Though it was previously well-known that Michelle's roots on her father's side led to slavery, less was known about her mother's lineage.
However, an article in The New York Times Thursday, "In First Lady's Roots, a Complex Path From Slavery" traces Michelle's family tree back to the plantations on her mother's side, as well.
On "The Early Show", Megan Smolenyak, the genealogist who compiled the research for the report, shared some of the lesser-known details of Obama's family lines.
Smolenyak said she was drawn to one person in Obama's family tree: her great-great-great grandmother, Melvinia, a slave who was documented to be worth $475 in one plantation owner's will.
"She was just fascinating," Smolenyak said. " ... I found where she's first mentioned. ... She's only six years old, and in that document, her first owner, David Patterson, is leaving her to his wife when he passes away."
Smolenyak followed Melvinia's life. She found that, when Melvinia's owner died two years after the will was written, she was shipped against her will to a smaller Georgia plantation owned by the Shields family, which Patterson's daughter had married into.
Smolenyak said Melvinia had four children while with the Shields family. In a census document, some of the children were listed as "mulatto" or of mixed race, Smolenyak said. This could indicate, Smolenyak said, one of the white members of the Shields family was the father of Melvinia's children, meaning Melvinia and an unknown white man are the great-great-great grandparents of Michelle Obama.
"The first good guess would be somebody from the Shields family, but we don't know that," Smolenyak said.
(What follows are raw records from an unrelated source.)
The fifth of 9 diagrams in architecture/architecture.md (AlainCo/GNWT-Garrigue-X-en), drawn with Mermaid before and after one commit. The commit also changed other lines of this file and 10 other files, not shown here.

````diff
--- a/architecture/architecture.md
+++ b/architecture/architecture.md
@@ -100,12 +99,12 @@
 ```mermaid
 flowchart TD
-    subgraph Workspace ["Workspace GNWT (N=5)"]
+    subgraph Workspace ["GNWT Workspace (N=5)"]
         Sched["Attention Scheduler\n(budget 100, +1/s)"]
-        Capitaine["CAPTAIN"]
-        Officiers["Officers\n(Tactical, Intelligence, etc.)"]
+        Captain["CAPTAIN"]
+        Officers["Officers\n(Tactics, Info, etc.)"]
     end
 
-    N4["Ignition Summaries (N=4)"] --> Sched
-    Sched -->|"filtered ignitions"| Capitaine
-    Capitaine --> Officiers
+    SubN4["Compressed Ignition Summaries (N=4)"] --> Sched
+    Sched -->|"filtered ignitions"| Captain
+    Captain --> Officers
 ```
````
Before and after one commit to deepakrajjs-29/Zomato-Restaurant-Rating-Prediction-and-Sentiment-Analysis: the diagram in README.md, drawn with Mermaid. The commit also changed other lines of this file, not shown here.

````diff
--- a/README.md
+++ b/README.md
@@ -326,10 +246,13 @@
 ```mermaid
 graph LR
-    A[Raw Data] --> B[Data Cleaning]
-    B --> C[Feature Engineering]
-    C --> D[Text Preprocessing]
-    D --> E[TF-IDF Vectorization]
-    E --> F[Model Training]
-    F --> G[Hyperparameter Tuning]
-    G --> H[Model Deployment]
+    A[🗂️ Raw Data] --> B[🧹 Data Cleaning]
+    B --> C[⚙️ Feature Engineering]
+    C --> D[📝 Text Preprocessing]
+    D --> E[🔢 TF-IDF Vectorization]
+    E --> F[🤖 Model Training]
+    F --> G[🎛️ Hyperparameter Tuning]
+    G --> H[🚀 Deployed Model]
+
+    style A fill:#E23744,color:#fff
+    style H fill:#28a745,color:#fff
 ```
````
Another of Michelle's forebears became a property and business owner in Birmingham by 1900 -- Melvinia's son, Dalphus T. Shields.
"(He) opened his own carpentry shop, owned his own home by 1900, which back then, put in context, very few people owned their own homes," Smolenyak said.
"Early Show" co-anchor Harry Smith pointed out that, on the day Dalphus died, in the early 1950s, his funeral notice was listed on the front page of the black Birmingham newspaper on the same day the Jim Crow laws were outlawed by the Supreme Court.
"(It's) astonishing," Smolenyak said. "He was born into slavery, he lives long enough to see the baby steps of desegregation, and a descendant of his would wind up in the White House."
Dalphus was Michelle's great-great grandfather.
As for researching your own history, and particularly for African-Americans, Smolenyak said you have to be prepared for what you find.
"It's different to different people," she said. "It is jarring if your ancestors show up as a piece of property, so that's something you have to prepare yourself for, but most people just want to find the truth."